Culture, Happenings

An Experimental Adaptation of Shelley’s ‘Frankenstein’ is Playing at The Wallis

February 19, 2020 by Iona Brannon
Photo via The Wallis Annenberg Center of Performing Arts

Frankenstein, the classic novel by Mary Shelley, gets a modern facelift in the latest show commissioned by The Wallis Annenberg Center of Performing Arts in Beverly Hills. The story follows an ambitious scientist, Frankenstein, who discovers a secret method to create life. He dissects and puts together bodies, building a hideous human-like creature. He and his creature both suffer the consequences of Frankenstein’s unbridled desire for glory and recognition, raising questions regarding moral responsibility and ethical science. 

Four Larks, an L.A.-based theater company, created this Frankenstein piece as their Wallis debut. The adaptation draws heavily on Shelley’s work, preserving much of her original wording in the libretto. It also brings in context from Shelley’s life and works referenced in her book, such as John Milton’s Paradise Lost. 


Co-founder Mat Sweeney created, staged, and composed the entire performance. His fellow co-founder Sebastian Peters-Lazaro designed and choreographed it. The libretto was written with Jesse Rasmussen.

Four Larks, created in 2008, is often described as experimental and genre-fusing. The company is known for its contemporary approach to theater as well as its inventive orchestration and emphasis on physical theater. 
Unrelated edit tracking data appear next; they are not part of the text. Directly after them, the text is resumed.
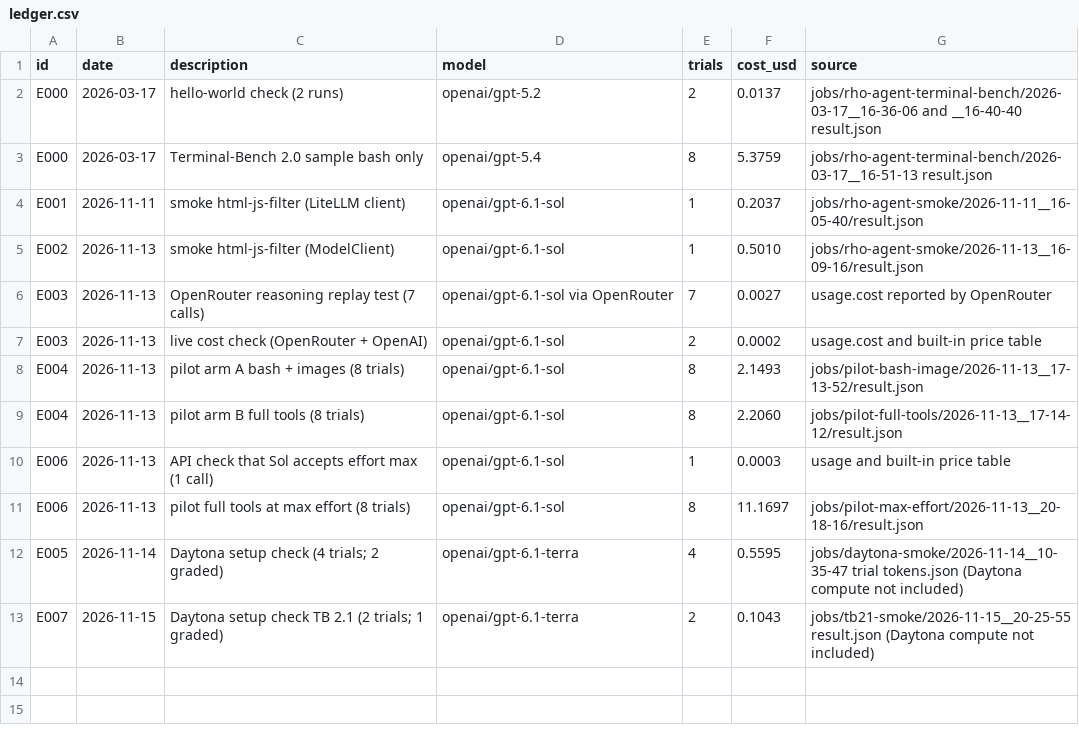
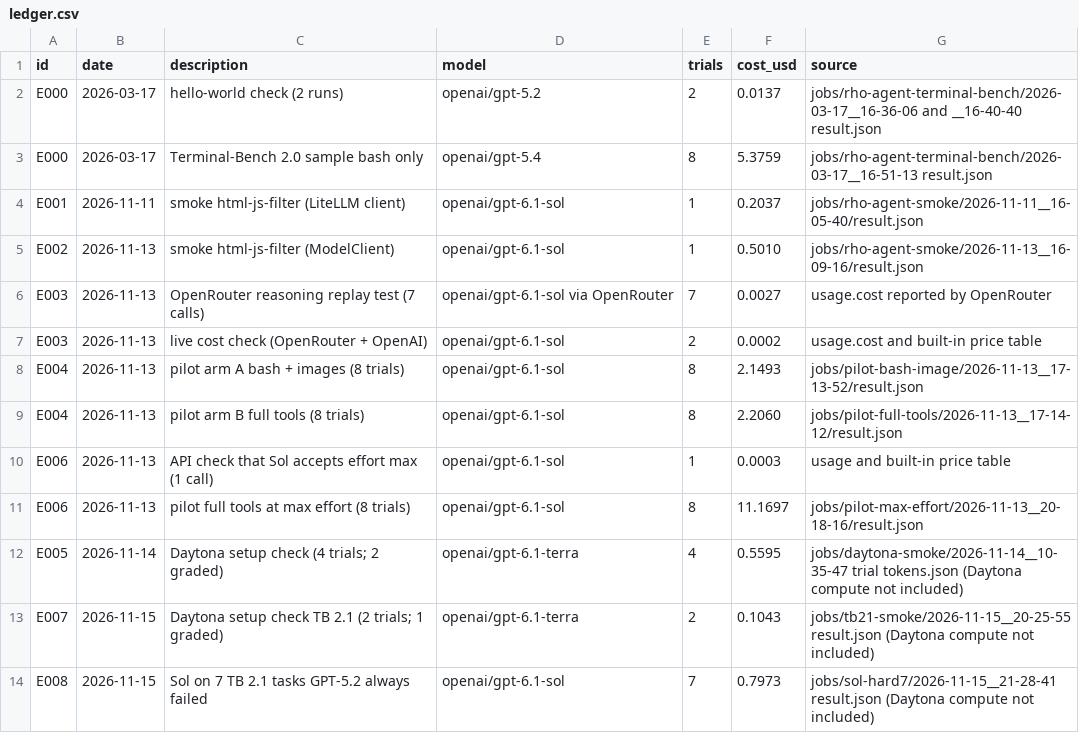
Before and after one commit to smith-nathanh/rho-agent, a CSV file: experiments/ledger.csv, drawn as a sheet; the diff names each change by its address in the sheet, - before the commit and + after, or states it on an @@ line.

Commit message:
E008: Sol on 7 tasks GPT-5.2 always failed, 4/7 passed

```diff
--- a/experiments/ledger.csv
+++ b/experiments/ledger.csv
+row 14: E008 | 2026-11-15 | Sol on 7 TB 2.1 tasks GPT-5.2 always failed | openai/gpt-6.1-sol | 7 | 0.7973 | jobs/sol-hard7/2026-11-15__21-28-41 result.json (Daytona compute not included)
```
Also changed, not shown: 3 other files.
The play utilizes a small cast of 12 who are actors, musicians, and stagehands in one. Frankenstein builds on aspects of theater, dance, music, and visual arts to create a comprehensive experience. Four Larks’ “junkyard opera” approach incorporates discarded objects into the set design. The cast uses musical instruments as props and props as musical instruments throughout the show. 

Creators Sweeney, Peters-Lazaro, and Rasmussen adapted the play specifically for the Lovelace Theater in The Wallis. The Lovelace was once a mail-sorting room for the Beverly Hills Post office. Now the converted theater sits an intimate crowd of 250. 

While there are specific themes classic to the Frankenstein story, Max Louis Baumgarten, who portrays The Creature, hopes that the audience all take something different away from the performance. 

“There is so much in the story and the production, and a lot in it that interested me that is eerily relevant today, like the issues of technology and the speed with which we’re progressing,” says Baumgarten. “You can take it in a lot of different directions but with our ability right now on the verge of artificial intelligence, bioengineering of people and maybe a different race of human beings, which is hugely problematic theoretically and socially. We are rushing ever closer to this haunting reality..”

There is a warning that the performance includes theatrical haze, flashing lights, strobe light effects, and partial nudity. It runs for 1 hour and 15 minutes in total, with no pause for intermission. Frankenstein today through March 1 on Tuesdays through Sundays, with multiple showings on some days. Opening night is Feb. 19, and tickets can be purchased on The Wallis website for $60.

The Wallis is located at 9390 N Santa Monica Blvd, Beverly Hills, CA. Underground parking available for an $8 flat parking fee, and there is often street parking available nearby as well. Theatergoers can also purchase drinks at Barlingual, the theater bar, to enjoy during the show.